Just ten years later, my paradigm had shifted more than any of our local fault lines, and physical structures were no longer forefront in my mind. I was now raising two young children who made me interpret "foundation" more figuratively. Let there be preschool, strong community ties, and an entire childhood of teachable moments about what is right and wrong.
The early lessons all seemed to boil down to a long list of don'ts: "Don't steal." "Don't cheat." "Don't beat your sister with your new sparkly baton." This strategy was coupled with desperate attempts to catch the little scoundrels being good-- and then employing every Psych 101 reinforcement strategy I could remember.
It was an art form to find a positive angle for every hair-rasing skirmish I mediated. However, the day I uttered: "I'm so proud you stopped pulling your sister's hair out the first time I asked you to...What color sticker do you want?" might best be considered an abstract art form, because I'm still asking myself "What was that?" I'm now thinking a Biblical hair-follicle-for-a-hair-follice approach might have been more effective.
Fast-forward ten more years that passed in the blink of a now sunken and crinkled eye, and I have yet another Freudian free-association with "foundation." And while the association is free, the product is definitely not. For I am talking about the mother of all cosmetic inventions that takes a girl's face from 40-something to thirty-ish in the swipe of a sponge.
Foundation. It's one aptly named product. It's the base on which to pile ten pounds of other products that make an old gal presentable to her viewing public. But let's call it what it really is: a mask, albeit the opposite of any you'd wear on Halloween because by wearing it, you're hoping to avoid scaring young children. It's your daily life anti-Boo!
And a girl's dependence upon it begins innocently enough. It starts with a quick stop at the local drug store to pick up a generic-brand bargain to conceal a zit, a late night, or if you were stupid enough to allow suction, a hickey. Then, before you know it, you're desperate enough to believe you'll be be even more "flawless" by shelling out the big bucks at the mall.
At my age, no matter what Consumer Reports says, I still have high hopes that the extra twenty dollars spent on the French-made bottle of liquid luminescense will Erase those fine lines! Mattify the T-Zone! Make me look like the air-brushed goddess on the poster!

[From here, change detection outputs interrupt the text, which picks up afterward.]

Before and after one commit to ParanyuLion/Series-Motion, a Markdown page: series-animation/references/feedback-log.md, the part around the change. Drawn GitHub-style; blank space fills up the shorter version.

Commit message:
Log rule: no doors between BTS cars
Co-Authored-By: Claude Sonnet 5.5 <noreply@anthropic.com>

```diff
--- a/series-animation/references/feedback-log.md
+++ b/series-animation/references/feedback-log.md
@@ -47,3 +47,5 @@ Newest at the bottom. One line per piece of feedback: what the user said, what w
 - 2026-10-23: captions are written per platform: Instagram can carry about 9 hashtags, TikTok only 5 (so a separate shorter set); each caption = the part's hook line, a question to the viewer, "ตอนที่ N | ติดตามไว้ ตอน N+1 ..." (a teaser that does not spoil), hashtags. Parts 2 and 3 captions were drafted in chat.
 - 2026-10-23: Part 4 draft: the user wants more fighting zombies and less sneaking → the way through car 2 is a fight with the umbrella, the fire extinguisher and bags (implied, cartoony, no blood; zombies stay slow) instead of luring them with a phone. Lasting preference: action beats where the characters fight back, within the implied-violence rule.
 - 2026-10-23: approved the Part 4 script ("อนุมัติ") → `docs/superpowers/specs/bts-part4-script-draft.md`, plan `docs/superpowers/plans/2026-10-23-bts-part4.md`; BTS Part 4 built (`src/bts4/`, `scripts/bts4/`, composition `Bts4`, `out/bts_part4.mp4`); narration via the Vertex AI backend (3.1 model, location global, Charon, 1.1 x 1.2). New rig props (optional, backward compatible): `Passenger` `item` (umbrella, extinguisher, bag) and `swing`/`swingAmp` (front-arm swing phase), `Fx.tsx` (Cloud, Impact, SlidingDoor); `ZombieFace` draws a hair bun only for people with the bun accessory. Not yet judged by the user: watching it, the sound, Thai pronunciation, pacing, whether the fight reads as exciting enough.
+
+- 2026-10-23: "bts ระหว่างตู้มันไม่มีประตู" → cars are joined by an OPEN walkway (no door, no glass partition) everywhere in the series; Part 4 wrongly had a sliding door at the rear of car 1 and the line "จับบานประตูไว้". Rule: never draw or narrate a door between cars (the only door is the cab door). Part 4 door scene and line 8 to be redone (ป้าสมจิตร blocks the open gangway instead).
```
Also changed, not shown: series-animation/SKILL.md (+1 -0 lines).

Indeed, like most mirror-owning women my age, my use of foundation has gone from "special occasions only" to the daily putty and spackle that holds my face together. Its mission is to hide the fact that my childhood was sunscreen optional, that I have sleepless nights of worry about my family and friends, and that the fruit of the union of Father Time and Mother Loss-of-Elasticity makes a girl look an awful lot like an apple doll.
So, to heck with cement cinder blocks and moral fiber, my strong foundation now comes from the cosmetic counter.
Causes Shana Moore Supports